### Data excerpts
== == ==

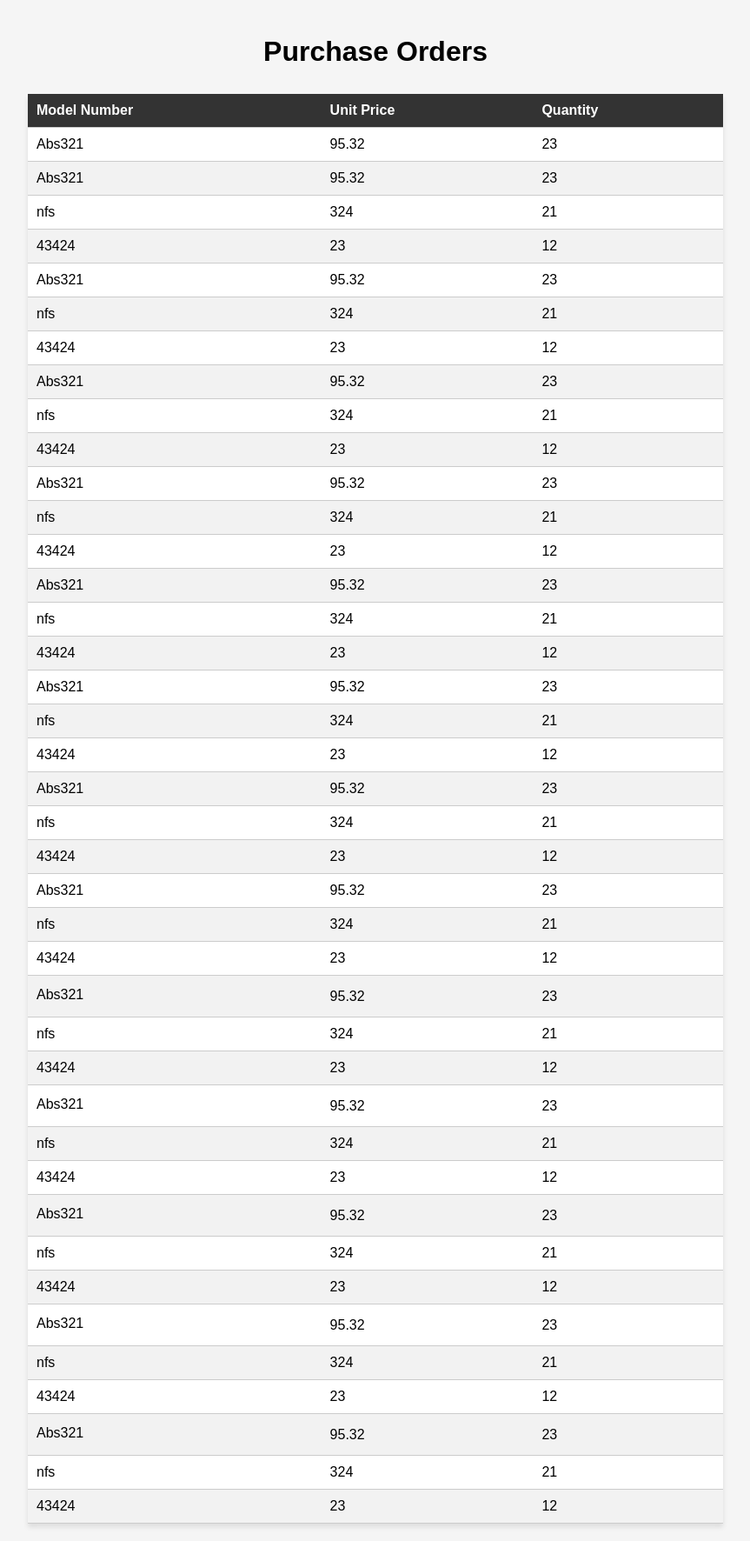
After one commit to Vision1224/alpine_air_project, a Flask app: page /orders in a window 1280 px wide. The commit adds this page. Shown: the whole page at 87% size, without its empty margins (208-1071 px from the left). Run offline with Flask 3, Linux system fonts and the light colour scheme.

Commit message:
Added a Purchase Orders Page

```diff
--- /dev/null
+++ b/app/static/css/orders.css
@@ -0,0 +1,40 @@
+/* General styles */
+body {
+    font-family: Arial, sans-serif;
+    margin: 0;
+    padding: 20px;
+    background-color: #f5f5f5;
+}
+
+h1 {
+    : #333;
+    text-align: center;
+    margin-bottom: 30px;
+}
+
+/* Table styles */
+table {
+    margin: 0 auto;
+    width: 100%;
+    max-width: 800px;
+    border-collapse: collapse;
+    background-color: #fff;
+    box-shadow: 0 4px 6px rgba(0, 0, 0, 0.1);
+}
+
+th,
+td {
+    padding: 10px;
+    text-align: left;
+    border-bottom: 1px solid #ccc;
+}
+
+th {
+    background-color: #333;
+    color: #fff;
+    font-weight: bold;
+}
+
+tr:nth-child(even) {
+    background-color: #f2f2f2;
+}
--- /dev/null
+++ b/app/static/js/orders.js
@@ -0,0 +1,16 @@
+document.addEventListener("DOMContentLoaded", function () {
+  fetch("/orders_data")
+    .then((response) => response.json())
+    .then((data) => {
+      const tableBody = document.querySelector("#ordersTable tbody");
+      data.forEach((order) => {
+        const row = document.createElement("tr");
+        row.innerHTML = `
+          <td>${String(order.model_number)}</td>
+          <td>${String(order.unit_price)}</td>
+          <td>${String(order.quantity)}</td>
+        `;
+        tableBody.appendChild(row);
+      });
+    });
+});
--- a/app/templates/index.html
+++ b/app/templates/index.html
@@ -32,6 +32,11 @@
 
     <div id="response"></div>
 
+    <!-- Add a link to the orders page -->
+    <p>
+      <a href="{{ url_for('main.orders') }}">View Purchase Orders</a>
+    </p>
+
     <script src="{{ url_for('static', filename='js/main.js') }}"></script>
   </body>
 </html>
--- /dev/null
+++ b/app/templates/orders.html
@@ -0,0 +1,23 @@
+<!DOCTYPE html>
+<html>
+  <head>
+    <title>Purchase Orders</title>
+    <link
+      rel="stylesheet"
+      href="{{ url_for('static', filename='css/orders.css') }}" />
+  </head>
+  <body>
+    <h1>Purchase Orders</h1>
+    <table id="ordersTable">
+      <thead>
+        <tr>
+          <th>Model Number</th>
+          <th>Unit Price</th>
+          <th>Quantity</th>
+        </tr>
+      </thead>
+      <tbody></tbody>
+    </table>
+    <script src="{{ url_for('static', filename='js/orders.js') }}"></script>
+  </body>
+</html>
--- a/app/views.py
+++ b/app/views.py
@@ -37,3 +37,19 @@ def index():
             return jsonify({'error': str(e)}), 400
 
     return render_template('index.html')
+
+@main_blueprint.route('/orders_data', methods=['GET'])
+def orders_data():
+    if request.method == 'GET':
+        try:
+            with open('purchase_orders.json', 'r') as json_file:
+                purchase_orders = [json.loads(line) for line in json_file]
+            return jsonify(purchase_orders)
+        except Exception as e:
+            return jsonify({'error': str(e)}), 400
+
+
+@main_blueprint.route('/orders', methods=['GET'])
+def orders():
+    if request.method == 'GET':
+        return render_template('orders.html')
--- a/purchase_orders.json
+++ b/purchase_orders.json
@@ -1,5 +1,26 @@
-{"model_number": "\u0093Abs321\u0094", "unit_price": 95.32, "quantity": 23}
-{"model_number": "\u0093Abs321\u0094", "unit_price": 95.32, "quantity": 23}
+{"model_number": "Abs321", "unit_price": 95.32, "quantity": 23}
+{"model_number": "Abs321", "unit_price": 95.32, "quantity": 23}
+{"model_number": "nfs", "unit_price": 324.0, "quantity": 21}
+{"model_number": "43424", "unit_price": 23.0, "quantity": 12}
+{"model_number": "Abs321", "unit_price": 95.32, "quantity": 23}
+{"model_number": "nfs", "unit_price": 324.0, "quantity": 21}
+{"model_number": "43424", "unit_price": 23.0, "quantity": 12}
+{"model_number": "Abs321", "unit_price": 95.32, "quantity": 23}
+{"model_number": "nfs", "unit_price": 324.0, "quantity": 21}
+{"model_number": "43424", "unit_price": 23.0, "quantity": 12}
+{"model_number": "Abs321", "unit_price": 95.32, "quantity": 23}
+{"model_number": "nfs", "unit_price": 324.0, "quantity": 21}
+{"model_number": "43424", "unit_price": 23.0, "quantity": 12}
+{"model_number": "Abs321", "unit_price": 95.32, "quantity": 23}
+{"model_number": "nfs", "unit_price": 324.0, "quantity": 21}
+{"model_number": "43424", "unit_price": 23.0, "quantity": 12}
+{"model_number": "Abs321", "unit_price": 95.32, "quantity": 23}
+{"model_number": "nfs", "unit_price": 324.0, "quantity": 21}
+{"model_number": "43424", "unit_price": 23.0, "quantity": 12}
+{"model_number": "Abs321", "unit_price": 95.32, "quantity": 23}
+{"model_number": "nfs", "unit_price": 324.0, "quantity": 21}
+{"model_number": "43424", "unit_price": 23.0, "quantity": 12}
+{"model_number": "Abs321", "unit_price": 95.32, "quantity": 23}
 {"model_number": "nfs", "unit_price": 324.0, "quantity": 21}
 {"model_number": "43424", "unit_price": 23.0, "quantity": 12}
 {"model_number": "\u0093Abs321\u0094", "unit_price": 95.32, "quantity": 23}
@@ -17,15 +38,3 @@
 {"model_number": "\u0093Abs321\u0094", "unit_price": 95.32, "quantity": 23}
 {"model_number": "nfs", "unit_price": 324.0, "quantity": 21}
 {"model_number": "43424", "unit_price": 23.0, "quantity": 12}
-{"model_number": "\u0093Abs321\u0094", "unit_price": 95.32, "quantity": 23}
-{"model_number": "nfs", "unit_price": 324.0, "quantity": 21}
-{"model_number": "43424", "unit_price": 23.0, "quantity": 12}
-{"model_number": "\u0093Abs321\u0094", "unit_price": 95.32, "quantity": 23}
-{"model_number": "nfs", "unit_price": 324.0, "quantity": 21}
-{"model_number": "43424", "unit_price": 23.0, "quantity": 12}
-{"model_number": "\u0093Abs321\u0094", "unit_price": 95.32, "quantity": 23}
-{"model_number": "nfs", "unit_price": 324.0, "quantity": 21}
-{"model_number": "43424", "unit_price": 23.0, "quantity": 12}
-{"model_number": "\u0093Abs321\u0094", "unit_price": 95.32, "quantity": 23}
-{"model_number": "nfs", "unit_price": 324.0, "quantity": 21}
-{"model_number": "43424", "unit_price": 23.0, "quantity": 12}
```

== == ==

### Problem description
Could you repeat all of the data exactly, minus the pictures?

### Output for this exercise
After one commit to Vision1224/alpine_air_project, a Flask app: page /orders in a window 1280 px wide. The commit adds this page. Shown: the whole page at 87% size, without its empty margins (208-1071 px from the left). Run offline with Flask 3, Linux system fonts and the light colour scheme.

Commit message:
Added a Purchase Orders Page

```diff
--- /dev/null
+++ b/app/static/css/orders.css
@@ -0,0 +1,40 @@
+/* General styles */
+body {
+    font-family: Arial, sans-serif;
+    margin: 0;
+    padding: 20px;
+    background-color: #f5f5f5;
+}
+
+h1 {
+    : #333;
+    text-align: center;
+    margin-bottom: 30px;
+}
+
+/* Table styles */
+table {
+    margin: 0 auto;
+    width: 100%;
+    max-width: 800px;
+    border-collapse: collapse;
+    background-color: #fff;
+    box-shadow: 0 4px 6px rgba(0, 0, 0, 0.1);
+}
+
+th,
+td {
+    padding: 10px;
+    text-align: left;
+    border-bottom: 1px solid #ccc;
+}
+
+th {
+    background-color: #333;
+    color: #fff;
+    font-weight: bold;
+}
+
+tr:nth-child(even) {
+    background-color: #f2f2f2;
+}
--- /dev/null
+++ b/app/static/js/orders.js
@@ -0,0 +1,16 @@
+document.addEventListener("DOMContentLoaded", function () {
+  fetch("/orders_data")
+    .then((response) => response.json())
+    .then((data) => {
+      const tableBody = document.querySelector("#ordersTable tbody");
+      data.forEach((order) => {
+        const row = document.createElement("tr");
+        row.innerHTML = `
+          <td>${String(order.model_number)}</td>
+          <td>${String(order.unit_price)}</td>
+          <td>${String(order.quantity)}</td>
+        `;
+        tableBody.appendChild(row);
+      });
+    });
+});
--- a/app/templates/index.html
+++ b/app/templates/index.html
@@ -32,6 +32,11 @@
 
     <div id="response"></div>
 
+    <!-- Add a link to the orders page -->
+    <p>
+      <a href="{{ url_for('main.orders') }}">View Purchase Orders</a>
+    </p>
+
     <script src="{{ url_for('static', filename='js/main.js') }}"></script>
   </body>
 </html>
--- /dev/null
+++ b/app/templates/orders.html
@@ -0,0 +1,23 @@
+<!DOCTYPE html>
+<html>
+  <head>
+    <title>Purchase Orders</title>
+    <link
+      rel="stylesheet"
+      href="{{ url_for('static', filename='css/orders.css') }}" />
+  </head>
+  <body>
+    <h1>Purchase Orders</h1>
+    <table id="ordersTable">
+      <thead>
+        <tr>
+          <th>Model Number</th>
+          <th>Unit Price</th>
+          <th>Quantity</th>
+        </tr>
+      </thead>
+      <tbody></tbody>
+    </table>
+    <script src="{{ url_for('static', filename='js/orders.js') }}"></script>
+  </body>
+</html>
--- a/app/views.py
+++ b/app/views.py
@@ -37,3 +37,19 @@ def index():
             return jsonify({'error': str(e)}), 400
 
     return render_template('index.html')
+
+@main_blueprint.route('/orders_data', methods=['GET'])
+def orders_data():
+    if request.method == 'GET':
+        try:
+            with open('purchase_orders.json', 'r') as json_file:
+                purchase_orders = [json.loads(line) for line in json_file]
+            return jsonify(purchase_orders)
+        except Exception as e:
+            return jsonify({'error': str(e)}), 400
+
+
+@main_blueprint.route('/orders', methods=['GET'])
+def orders():
+    if request.method == 'GET':
+        return render_template('orders.html')
--- a/purchase_orders.json
+++ b/purchase_orders.json
@@ -1,5 +1,26 @@
-{"model_number": "\u0093Abs321\u0094", "unit_price": 95.32, "quantity": 23}
-{"model_number": "\u0093Abs321\u0094", "unit_price": 95.32, "quantity": 23}
+{"model_number": "Abs321", "unit_price": 95.32, "quantity": 23}
+{"model_number": "Abs321", "unit_price": 95.32, "quantity": 23}
+{"model_number": "nfs", "unit_price": 324.0, "quantity": 21}
+{"model_number": "43424", "unit_price": 23.0, "quantity": 12}
+{"model_number": "Abs321", "unit_price": 95.32, "quantity": 23}
+{"model_number": "nfs", "unit_price": 324.0, "quantity": 21}
+{"model_number": "43424", "unit_price": 23.0, "quantity": 12}
+{"model_number": "Abs321", "unit_price": 95.32, "quantity": 23}
+{"model_number": "nfs", "unit_price": 324.0, "quantity": 21}
+{"model_number": "43424", "unit_price": 23.0, "quantity": 12}
+{"model_number": "Abs321", "unit_price": 95.32, "quantity": 23}
+{"model_number": "nfs", "unit_price": 324.0, "quantity": 21}
+{"model_number": "43424", "unit_price": 23.0, "quantity": 12}
+{"model_number": "Abs321", "unit_price": 95.32, "quantity": 23}
+{"model_number": "nfs", "unit_price": 324.0, "quantity": 21}
+{"model_number": "43424", "unit_price": 23.0, "quantity": 12}
+{"model_number": "Abs321", "unit_price": 95.32, "quantity": 23}
+{"model_number": "nfs", "unit_price": 324.0, "quantity": 21}
+{"model_number": "43424", "unit_price": 23.0, "quantity": 12}
+{"model_number": "Abs321", "unit_price": 95.32, "quantity": 23}
+{"model_number": "nfs", "unit_price": 324.0, "quantity": 21}
+{"model_number": "43424", "unit_price": 23.0, "quantity": 12}
+{"model_number": "Abs321", "unit_price": 95.32, "quantity": 23}
 {"model_number": "nfs", "unit_price": 324.0, "quantity": 21}
 {"model_number": "43424", "unit_price": 23.0, "quantity": 12}
 {"model_number": "\u0093Abs321\u0094", "unit_price": 95.32, "quantity": 23}
@@ -17,15 +38,3 @@
 {"model_number": "\u0093Abs321\u0094", "unit_price": 95.32, "quantity": 23}
 {"model_number": "nfs", "unit_price": 324.0, "quantity": 21}
 {"model_number": "43424", "unit_price": 23.0, "quantity": 12}
-{"model_number": "\u0093Abs321\u0094", "unit_price": 95.32, "quantity": 23}
-{"model_number": "nfs", "unit_price": 324.0, "quantity": 21}
-{"model_number": "43424", "unit_price": 23.0, "quantity": 12}
-{"model_number": "\u0093Abs321\u0094", "unit_price": 95.32, "quantity": 23}
-{"model_number": "nfs", "unit_price": 324.0, "quantity": 21}
-{"model_number": "43424", "unit_price": 23.0, "quantity": 12}
-{"model_number": "\u0093Abs321\u0094", "unit_price": 95.32, "quantity": 23}
-{"model_number": "nfs", "unit_price": 324.0, "quantity": 21}
-{"model_number": "43424", "unit_price": 23.0, "quantity": 12}
-{"model_number": "\u0093Abs321\u0094", "unit_price": 95.32, "quantity": 23}
-{"model_number": "nfs", "unit_price": 324.0, "quantity": 21}
-{"model_number": "43424", "unit_price": 23.0, "quantity": 12}
```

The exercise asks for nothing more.